Like Twin Peaks Season 2 Disk 2 (reviewed below), this second disk is one DVD too many. The director’s orientalism, marxism, and general Frenchism (calling the Jews degenerate was a nice touch) gets tiring, as does his superficially informative documentary about India. If you want to see what India’s true problems in the 1960s were, watching Commanding Heights. If you need to punish yourself to restore karma from a particularly bad dead — say, the sacking of Samarkand — then finishin Phantom India. If you liked Amin Maalouf’s In the Name of Identity, as I didn’t, you may be able to tolerate this movie.


Republicans = Molemen

A real conspiracy theory wrapped inside a false one, Tribulation 99 starts out fanatistically strange.. and ends as yet another angry, campus-radical screed against Reagan, Bush, the United Fruit Company, and counter-revolutionary generally.

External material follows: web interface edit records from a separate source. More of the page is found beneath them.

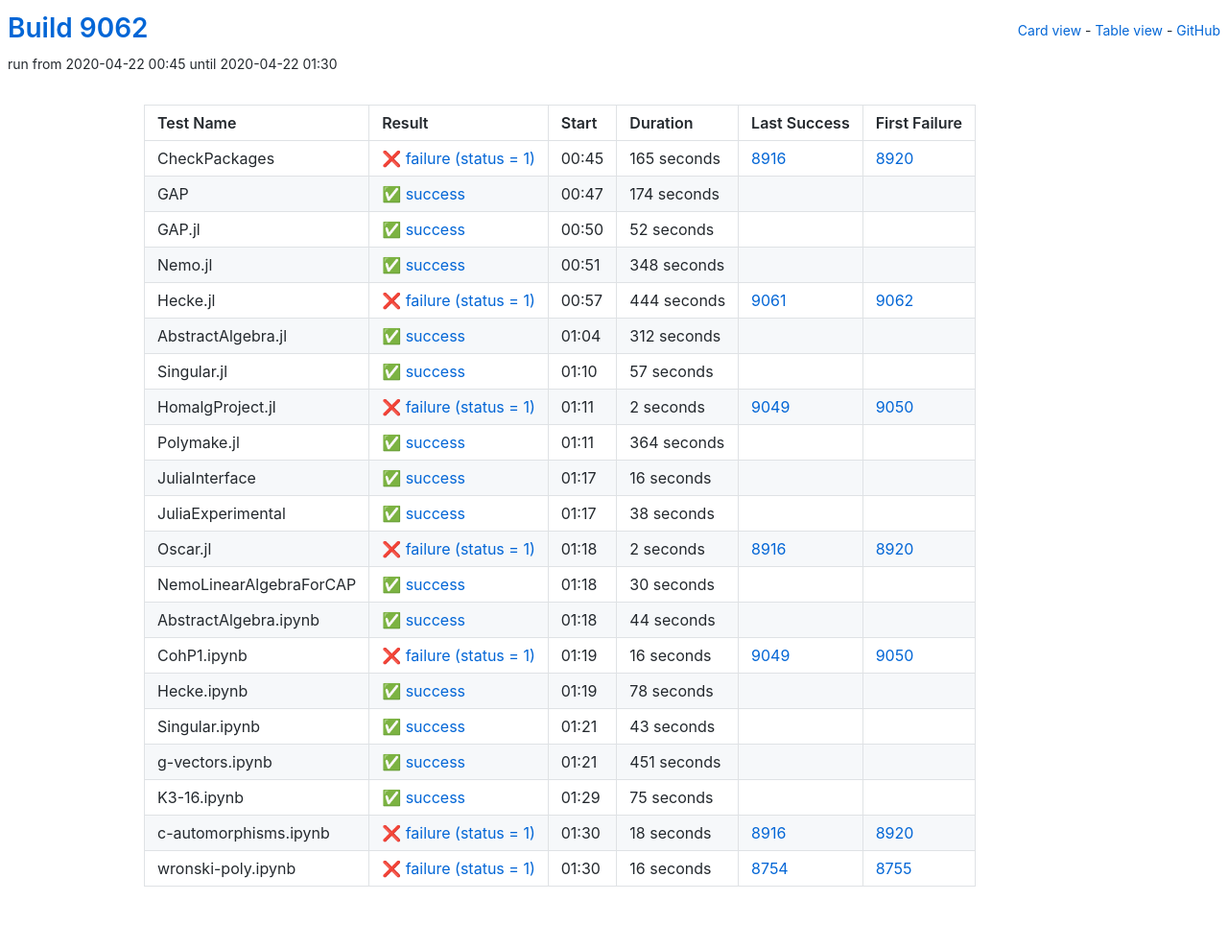
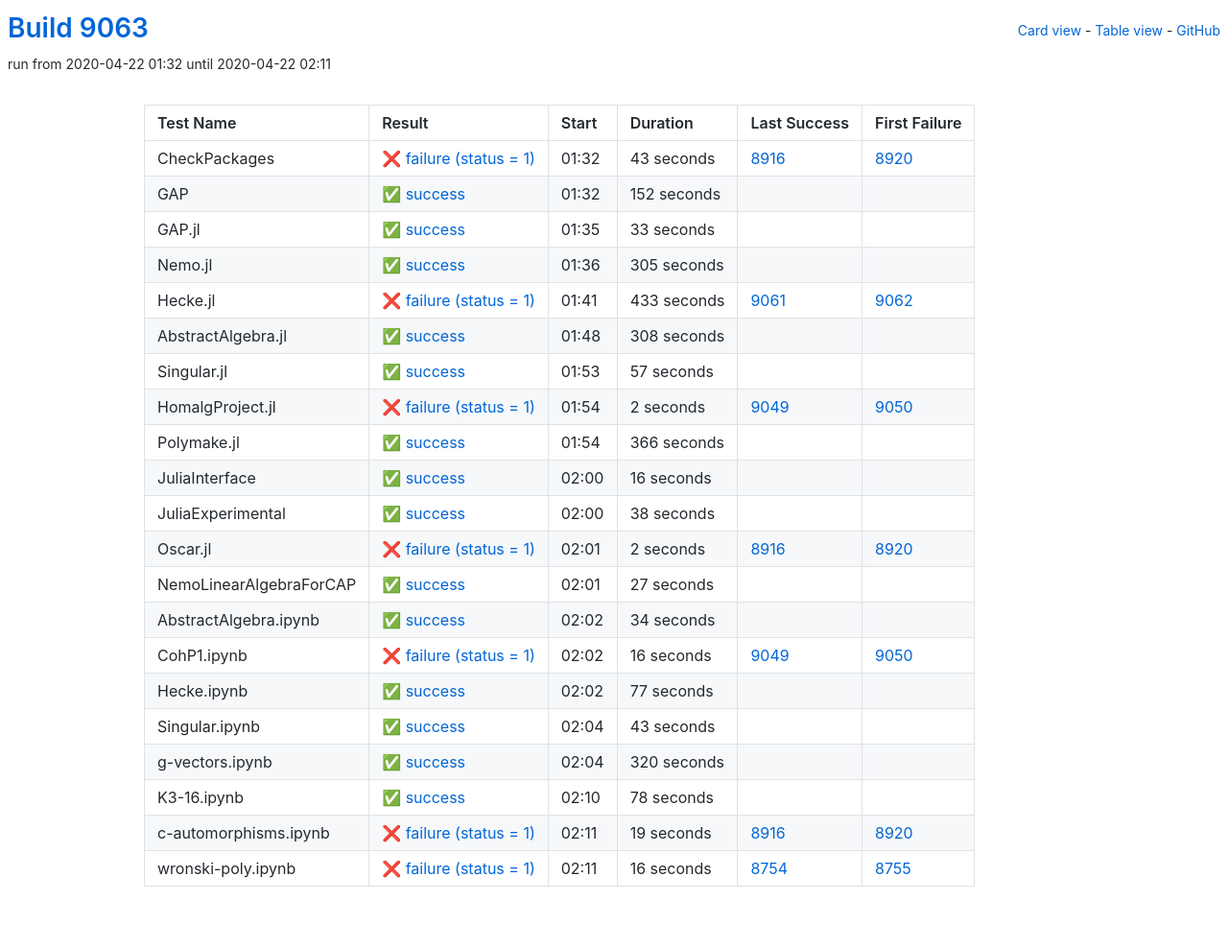
Before and after one commit to oscar-system/oscar-ci-status, a Jekyll site: the page built from table.html, in a window 1280 px wide. Shown: the whole page at 96% size. Built offline with Jekyll 4.4.1, drawn with Linux system fonts in a browser that asks for light colours.

Commit message:
Build 9063

```diff
--- a/_data/ci.yml
+++ b/_data/ci.yml
@@ -1,71 +1,71 @@
-build: 9062
-build_url: https://oscarci.mathematik.uni-kl.de/job/oscar/9062/
+build: 9063
+build_url: https://oscarci.mathematik.uni-kl.de/job/oscar/9063/
 job: oscar
 tests:
-- duration: 165
+- duration: 43
   exitcode: 1
   first_failure: 8920
   first_failure_url: https://oscarci.mathematik.uni-kl.de/job/oscar/8920/
   last_success: 8916
   last_success_url: https://oscarci.mathematik.uni-kl.de/job/oscar/8916/
-  log: https://oscarci.mathematik.uni-kl.de/job/oscar/9062/artifact/logs/build-9062/CheckPackages.log
+  log: https://oscarci.mathematik.uni-kl.de/job/oscar/9063/artifact/logs/build-9063/CheckPackages.log
   name: CheckPackages
-  start: 2020-04-22 00:45
+  start: 2020-04-22 01:32
   status: failure
   success: false
-- duration: 174
+- duration: 152
   exitcode: 0
   first_failure: false
   first_failure_url: null
   last_success: false
   last_success_url: null
-  log: https://oscarci.mathematik.uni-kl.de/job/oscar/9062/artifact/logs/build-9062/GAP.log
+  log: https://oscarci.mathematik.uni-kl.de/job/oscar/9063/artifact/logs/build-9063/GAP.log
   name: GAP
-  start: 2020-04-22 00:47
+  start: 2020-04-22 01:32
   status: success
   success: true
-- duration: 52
+- duration: 33
   exitcode: 0
   first_failure: false
   first_failure_url: null
   last_success: false
   last_success_url: null
-  log: https://oscarci.mathematik.uni-kl.de/job/oscar/9062/artifact/logs/build-9062/GAP.jl.log
+  log: https://oscarci.mathematik.uni-kl.de/job/oscar/9063/artifact/logs/build-9063/GAP.jl.log
   name: GAP.jl
-  start: 2020-04-22 00:50
+  start: 2020-04-22 01:35
   status: success
   success: true
-- duration: 348
+- duration: 305
   exitcode: 0
   first_failure: false
   first_failure_url: null
   last_success: false
   last_success_url: null
-  log: https://oscarci.mathematik.uni-kl.de/job/oscar/9062/artifact/logs/build-9062/Nemo.jl.log
+  log: https://oscarci.mathematik.uni-kl.de/job/oscar/9063/artifact/logs/build-9063/Nemo.jl.log
   name: Nemo.jl
-  start: 2020-04-22 00:51
+  start: 2020-04-22 01:36
   status: success
   success: true
-- duration: 444
+- duration: 433
   exitcode: 1
   first_failure: 9062
   first_failure_url: https://oscarci.mathematik.uni-kl.de/job/oscar/9062/
   last_success: 9061
   last_success_url: https://oscarci.mathematik.uni-kl.de/job/oscar/9061/
-  log: https://oscarci.mathematik.uni-kl.de/job/oscar/9062/artifact/logs/build-9062/Hecke.jl.log
+  log: https://oscarci.mathematik.uni-kl.de/job/oscar/9063/artifact/logs/build-9063/Hecke.jl.log
   name: Hecke.jl
-  start: 2020-04-22 00:57
+  start: 2020-04-22 01:41
   status: failure
   success: false
-- duration: 312
+- duration: 308
   exitcode: 0
   first_failure: false
   first_failure_url: null
   last_success: false
   last_success_url: null
-  log: https://oscarci.mathematik.uni-kl.de/job/oscar/9062/artifact/logs/build-9062/AbstractAlgebra.jl.log
+  log: https://oscarci.mathematik.uni-kl.de/job/oscar/9063/artifact/logs/build-9063/AbstractAlgebra.jl.log
   name: AbstractAlgebra.jl
-  start: 2020-04-22 01:04
+  start: 2020-04-22 01:48
   status: success
   success: true
 - duration: 57
@@ -74,9 +74,9 @@
   first_failure_url: null
   last_success: false
   last_success_url: null
-  log: https://oscarci.mathematik.uni-kl.de/job/oscar/9062/artifact/logs/build-9062/Singular.jl.log
+  log: https://oscarci.mathematik.uni-kl.de/job/oscar/9063/artifact/logs/build-9063/Singular.jl.log
   name: Singular.jl
-  start: 2020-04-22 01:10
+  start: 2020-04-22 01:53
   status: success
   success: true
 - duration: 2
@@ -85,20 +85,20 @@
   first_failure_url: https://oscarci.mathematik.uni-kl.de/job/oscar/9050/
   last_success: 9049
   last_success_url: https://oscarci.mathematik.uni-kl.de/job/oscar/9049/
-  log: https://oscarci.mathematik.uni-kl.de/job/oscar/9062/artifact/logs/build-9062/HomalgProject.jl.log
+  log: https://oscarci.mathematik.uni-kl.de/job/oscar/9063/artifact/logs/build-9063/HomalgProject.jl.log
   name: HomalgProject.jl
-  start: 2020-04-22 01:11
+  start: 2020-04-22 01:54
   status: failure
   success: false
-- duration: 364
+- duration: 366
   exitcode: 0
   first_failure: false
   first_failure_url: null
   last_success: false
   last_success_url: null
-  log: https://oscarci.mathematik.uni-kl.de/job/oscar/9062/artifact/logs/build-9062/Polymake.jl.log
+  log: https://oscarci.mathematik.uni-kl.de/job/oscar/9063/artifact/logs/build-9063/Polymake.jl.log
   name: Polymake.jl
-  start: 2020-04-22 01:11
+  start: 2020-04-22 01:54
   status: success
   success: true
 - duration: 16
@@ -107,9 +107,9 @@
   first_failure_url: null
   last_success: false
   last_success_url: null
-  log: https://oscarci.mathematik.uni-kl.de/job/oscar/9062/artifact/logs/build-9062/JuliaInterface.log
+  log: https://oscarci.mathematik.uni-kl.de/job/oscar/9063/artifact/logs/build-9063/JuliaInterface.log
   name: JuliaInterface
-  start: 2020-04-22 01:17
+  start: 2020-04-22 02:00
   status: success
   success: true
 - duration: 38
@@ -118,9 +118,9 @@
   first_failure_url: null
   last_success: false
   last_success_url: null
-  log: https://oscarci.mathematik.uni-kl.de/job/oscar/9062/artifact/logs/build-9062/JuliaExperimental.log
+  log: https://oscarci.mathematik.uni-kl.de/job/oscar/9063/artifact/logs/build-9063/JuliaExperimental.log
   name: JuliaExperimental
-  start: 2020-04-22 01:17
+  start: 2020-04-22 02:00
   status: success
   success: true
 - duration: 2
@@ -129,31 +129,31 @@
   first_failure_url: https://oscarci.mathematik.uni-kl.de/job/oscar/8920/
   last_success: 8916
   last_success_url: https://oscarci.mathematik.uni-kl.de/job/oscar/8916/
-  log: https://oscarci.mathematik.uni-kl.de/job/oscar/9062/artifact/logs/build-9062/Oscar.jl.log
+  log: https://oscarci.mathematik.uni-kl.de/job/oscar/9063/artifact/logs/build-9063/Oscar.jl.log
   name: Oscar.jl
-  start: 2020-04-22 01:18
+  start: 2020-04-22 02:01
   status: failure
   success: false
-- duration: 30
+- duration: 27
   exitcode: 0
   first_failure: false
   first_failure_url: null
   last_success: false
   last_success_url: null
-  log: https://oscarci.mathematik.uni-kl.de/job/oscar/9062/artifact/logs/build-9062/NemoLinearAlgebraForCAP.log
+  log: https://oscarci.mathematik.uni-kl.de/job/oscar/9063/artifact/logs/build-9063/NemoLinearAlgebraForCAP.log
   name: NemoLinearAlgebraForCAP
-  start: 2020-04-22 01:18
+  start: 2020-04-22 02:01
   status: success
   success: true
-- duration: 44
+- duration: 34
   exitcode: 0
   first_failure: false
   first_failure_url: null
   last_success: false
   last_success_url: null
-  log: https://oscarci.mathematik.uni-kl.de/job/oscar/9062/artifact/logs/build-9062/AbstractAlgebra.ipynb.log
+  log: https://oscarci.mathematik.uni-kl.de/job/oscar/9063/artifact/logs/build-9063/AbstractAlgebra.ipynb.log
   name: AbstractAlgebra.ipynb
-  start: 2020-04-22 01:18
+  start: 2020-04-22 02:02
   status: success
   success: true
 - duration: 16
@@ -162,20 +162,20 @@
   first_failure_url: https://oscarci.mathematik.uni-kl.de/job/oscar/9050/
   last_success: 9049
   last_success_url: https://oscarci.mathematik.uni-kl.de/job/oscar/9049/
-  log: https://oscarci.mathematik.uni-kl.de/job/oscar/9062/artifact/logs/build-9062/CohP1.ipynb.log
+  log: https://oscarci.mathematik.uni-kl.de/job/oscar/9063/artifact/logs/build-9063/CohP1.ipynb.log
   name: CohP1.ipynb
-  start: 2020-04-22 01:19
+  start: 2020-04-22 02:02
   status: failure
   success: false
-- duration: 78
+- duration: 77
   exitcode: 0
   first_failure: false
   first_failure_url: null
   last_success: false
   last_success_url: null
-  log: https://oscarci.mathematik.uni-kl.de/job/oscar/9062/artifact/logs/build-9062/Hecke.ipynb.log
+  log: https://oscarci.mathematik.uni-kl.de/job/oscar/9063/artifact/logs/build-9063/Hecke.ipynb.log
   name: Hecke.ipynb
-  start: 2020-04-22 01:19
+  start: 2020-04-22 02:02
   status: success
   success: true
 - duration: 43
@@ -184,42 +184,42 @@
   first_failure_url: null
   last_success: false
   last_success_url: null
-  log: https://oscarci.mathematik.uni-kl.de/job/oscar/9062/artifact/logs/build-9062/Singular.ipynb.log
+  log: https://oscarci.mathematik.uni-kl.de/job/oscar/9063/artifact/logs/build-9063/Singular.ipynb.log
   name: Singular.ipynb
-  start: 2020-04-22 01:21
+  start: 2020-04-22 02:04
   status: success
   success: true
-- duration: 451
+- duration: 320
   exitcode: 0
   first_failure: false
   first_failure_url: null
   last_success: false
   last_success_url: null
-  log: https://oscarci.mathematik.uni-kl.de/job/oscar/9062/artifact/logs/build-9062/g-vectors.ipynb.log
+  log: https://oscarci.mathematik.uni-kl.de/job/oscar/9063/artifact/logs/build-9063/g-vectors.ipynb.log
   name: g-vectors.ipynb
-  start: 2020-04-22 01:21
+  start: 2020-04-22 02:04
   status: success
   success: true
-- duration: 75
+- duration: 78
   exitcode: 0
   first_failure: false
   first_failure_url: null
   last_success: false
   last_success_url: null
-  log: https://oscarci.mathematik.uni-kl.de/job/oscar/9062/artifact/logs/build-9062/K3-16.ipynb.log
+  log: https://oscarci.mathematik.uni-kl.de/job/oscar/9063/artifact/logs/build-9063/K3-16.ipynb.log
   name: K3-16.ipynb
-  start: 2020-04-22 01:29
+  start: 2020-04-22 02:10
   status: success
   success: true
-- duration: 18
+- duration: 19
   exitcode: 1
   first_failure: 8920
   first_failure_url: https://oscarci.mathematik.uni-kl.de/job/oscar/8920/
   last_success: 8916
   last_success_url: https://oscarci.mathematik.uni-kl.de/job/oscar/8916/
-  log: https://oscarci.mathematik.uni-kl.de/job/oscar/9062/artifact/logs/build-9062/c-automorphisms.ipynb.log
+  log: https://oscarci.mathematik.uni-kl.de/job/oscar/9063/artifact/logs/build-9063/c-automorphisms.ipynb.log
   name: c-automorphisms.ipynb
-  start: 2020-04-22 01:30
+  start: 2020-04-22 02:11
   status: failure
   success: false
 - duration: 16
@@ -228,8 +228,8 @@
   first_failure_url: https://oscarci.mathematik.uni-kl.de/job/oscar/8755/
   last_success: 8754
   last_success_url: https://oscarci.mathematik.uni-kl.de/job/oscar/8754/
-  log: https://oscarci.mathematik.uni-kl.de/job/oscar/9062/artifact/logs/build-9062/wronski-poly.ipynb.log
+  log: https://oscarci.mathematik.uni-kl.de/job/oscar/9063/artifact/logs/build-9063/wronski-poly.ipynb.log
   name: wronski-poly.ipynb
-  start: 2020-04-22 01:30
+  start: 2020-04-22 02:11
   status: failure
   success: false
```
Also changed, not shown: README.md.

The whole film is about 50 minutes long — watch the first half, then throw the disk away. (Or, if you subscribe to greencine, return it and get another in the mail!). Many references will be familiar to Coast to Coast AM fans. If the film hadn’t strayed so far into late-eighties-campus-leftist paranoia it would have been a classic.


Thank you, France.

Immortal deserves 3/10 stars because portions of the soundtrack are courtesy of Sigur Ros. Without this touches it’s a solid 1/10. A dull French fantasy about revolution in a futuristic New York
features, among other things, a floating pyramid and an uncomfortable fixation with schizophrenic rape.


And the murderer is…

If Season 2, Disk 1 of Twin Peaks was the equivalent of how LOST’s second season started out, Season 2, Disk 2 is the equivalent of how LOST’s third season began: awful. The pacing is slow, all the interesting stuff is missing, and the acting is hardly believable. The only redeeming feature is that the first scene of the first episode on the disk ties into the last scene of the last episode. I only watched this disk because I want to watch every episode of the series, in its proper order, by the end of the summer. Not recommended.


Run! Science!

A stylish sci-fi drama set in a futuristic 1950s, Gattaca is based on a simple fact: as variation in environment decreases, the variation in outcomes explained by genetics decreases. This is not a terrible thing — unequal environments, of course, are how we can look at low IQ across Africa without resorting to racial explanations. Gattaca drags on, but makes one think a lot. Final verdict: Below-average but still good.